As an introvert, the act of writing is right up my alley.
Spend hours alone?✅
Reading and researching?✅
Imagining things? ✅
I’m all in!
Publishing what you’ve written turns out to be a different game, however. Sure, I heard this before my book came out and knew it intellectually, but actually doing it is...something.
Publishing a novel is as gratifying as I had hoped it would be, yet calls upon a different set of skills. Once the book is out in the world, no more solitary creativity. The order of the day? Interacting with people about the results of one’s imagination.
Externalizing what had largely been an internal process feels like attending a yoga class requiring you to stretch muscles you didn’t know you had.
Before giving a book talk, a sense of excitement courses through me: this thing I worked so hard and so long to complete is now out in the world. People have read it! And I get to talk about it! Amazing. And, mixed in with the thrill is a trepidation that feels like those dreams of walking naked across the stage at graduation. What if they ask a question and I have no answer? Or what if they hated the book and have nothing positive to say? Or what if I have a Naomi Wolf moment and it turns out that despite all my efforts at research I fundamentally misunderstood the meaning of the materials I used? 😰
Today I got to put all those feelings to the test: a Shanghai-based book club made up of Western (white, AAPI, and Black) and Shanghainese members invited me to speak to them about Rumors from Shanghai. Meaning I would be addressing a group of readers that includes members who are
Familiar with the city that is critical to the story the book tells ✅
Familiar with Chinese (and specifically, Shanghainese) culture ✅
Familiar with African American identity operating in an international context ✅
And I was doing it at 5:30 am US time. Fire up the espresso machine!
The club’s reception of the book left me honored and humbled. The members had lots of probing questions (as the member acting as moderator phrased them, ‘hard questions’). They didn’t feel like ‘gotcha’ questions however, but rather like the members really engaged with the material. Towards the end of the discussion, a Shanghainese reader whose grandparents had lived in Shanghai during the period of the book, indicated she could tell how much I loved the city, how the book had resonated with her and asked if there was a Chinese language edition in the offing.
A Black American member offered a textual analysis of certain passages that describe reactions of the protagonist (a Black American man) to situations he faces, and her sharing was so powerful. She asked why I had written each of them as I had, which I answered. She went on to explain that they were situations and reactions she herself had faced, but were not generally things she would share with people who are not Black. Her question: How would you know?
She offered that she is of the school of thought that someone who is not Black could not write authentically about a Black character, yet concluded her comments by saying that she changed her opinion after reading Rumors. Her frankness in discussing experiences that can be painful or anxiety-inducing as a Black person interacting with non-Black people was such an act of generosity to the group. I was deeply grateful for her candor.

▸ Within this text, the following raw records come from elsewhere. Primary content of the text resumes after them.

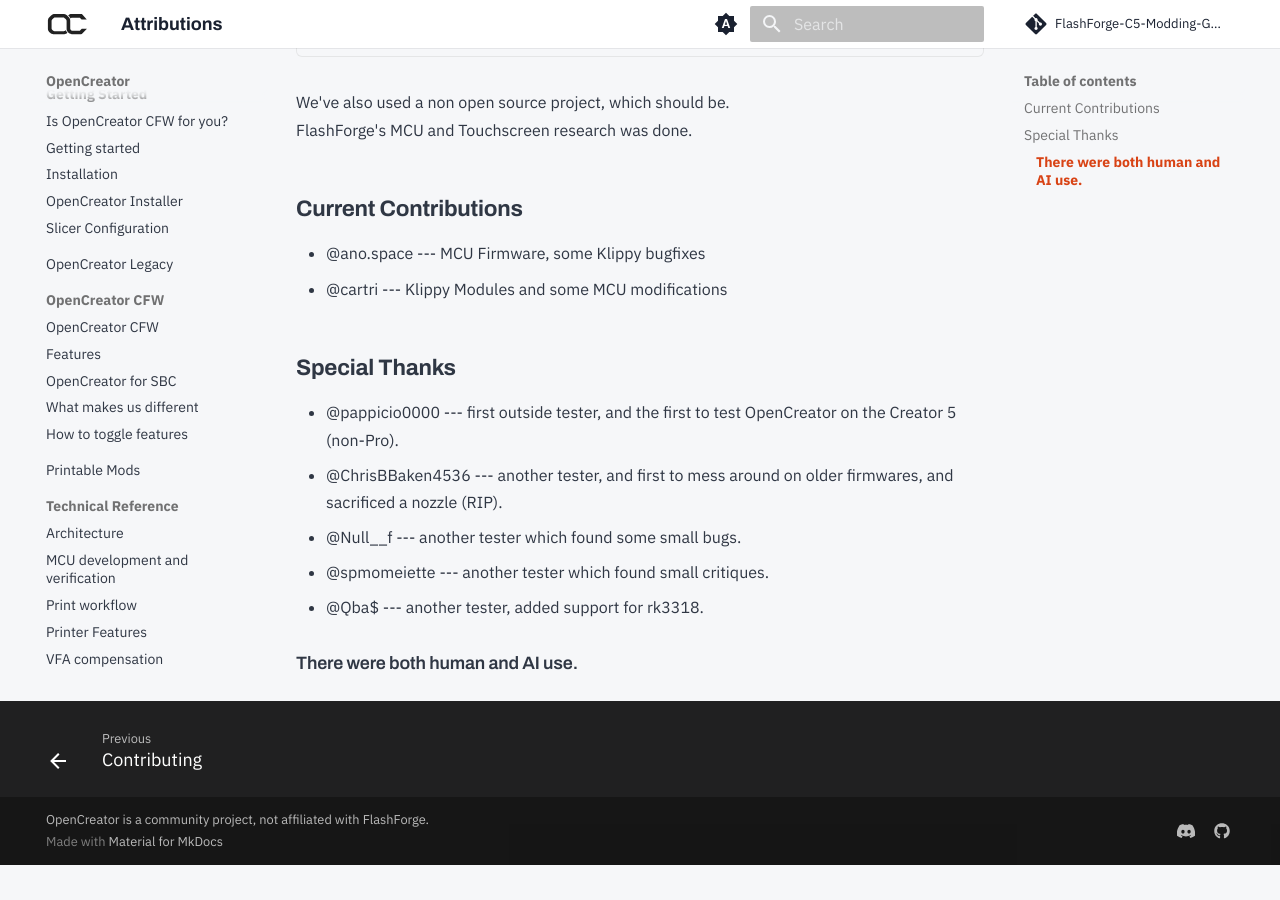
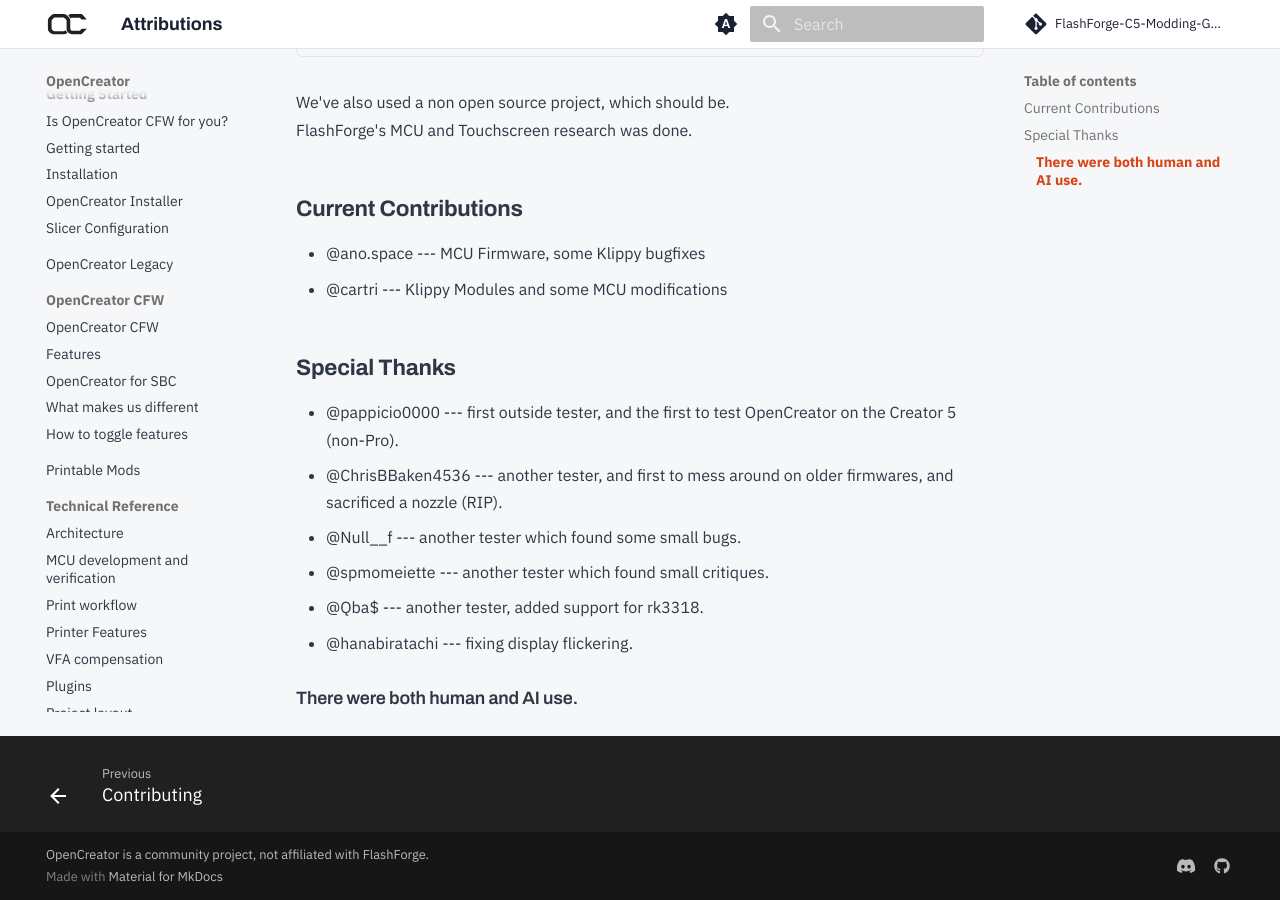
Before and after one commit to FlashForge-C5-Modding-Group/OpenCreator, an MkDocs documentation site: the page built from docs/attributions.md, in a window 1280 px wide and 900 px high, scrolled down 955 px. Built offline with MkDocs 1.6.1 and Material for MkDocs 9.7.7, drawn with Linux system fonts in a browser that asks for light colours; comment, search, counter and statistics services are not loaded; before the commit the page ends 1820 px from its top, so only the background shows below that.

Commit message:
attribution

```diff
--- a/docs/attributions.md
+++ b/docs/attributions.md
@@ -31,5 +31,6 @@ FlashForge's MCU and Touchscreen research was done.
 - @Null__f --- another tester which found some small bugs.
 - @spmomeiette --- another tester which found small critiques.
 - @Qba$ --- another tester, added support for rk3318.
+- @hanabiratachi --- fixing display flickering.
 
 ### There were both human and AI use.
```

I was mistaken in thinking that publication of my book would be the conclusion of a long journey. For years, I had researched, pondered, written, re-written, and edited. It is complete. Phew.
But it turns out the journey is simply now on a different phase and I am so grateful for the knowledge people have shared with me since finishing the book.
It was a photograph of William McDonald Austin, that I first saw 85 years after it was taken, not knowing who he was or what happened to him, that served as the spark for the character who became Tolt Gross: A trained lawyer who as a Black man cannot get a job in his profession in Seattle and heads across the Pacific Ocean to pursue opportunity.
When writing Rumors, I didn’t find any reference to Austin having practiced law or working in Seattle. But after completing the manuscript, I learned that Austin had in fact been unable to get a job as a lawyer in Seattle and left for the Philippines to pursue professional opportunities there! And, an attendeee at a book talk I gave shared that Austin had gone on to work for the American colonial administration in the Philippines.
And since completing Rumors, people of shared with me the stories of real life Black American adventurers overseas like Frederick Bruce Thomas, who became the premier (and wealthy) restaurateur/impresario in pre-Revolutionary Russia. You can read about Thomas’s amazing life in Vladimir Alexandrov’s book The Black Russian
Or, Henry Flipper, the first African American to graduate from West Point who used his civil engineering talents, fluent Spanish language skills and knowledge of mining law and leases to lead the legal department of an American-owned mining company in Mexico, then to serve in the U.S. government as assistant to the Secretary of the Interior, and later as engineer for Pantepec Petroleum Company, William Buckley Sr’s company. Flipper negotiated and secured the oil leases that formed the heart of Buckley’s Venezuelan business.
And, I have learned as well of African Americans who pursued opportunity and adventure in Asia across a range of endeavors: THE BLACK PACIFIC, 1919-1941: AFRICAN AMERICANS AND ASIA IN THE INTERWAR PERIOD
This is a journey I'm grateful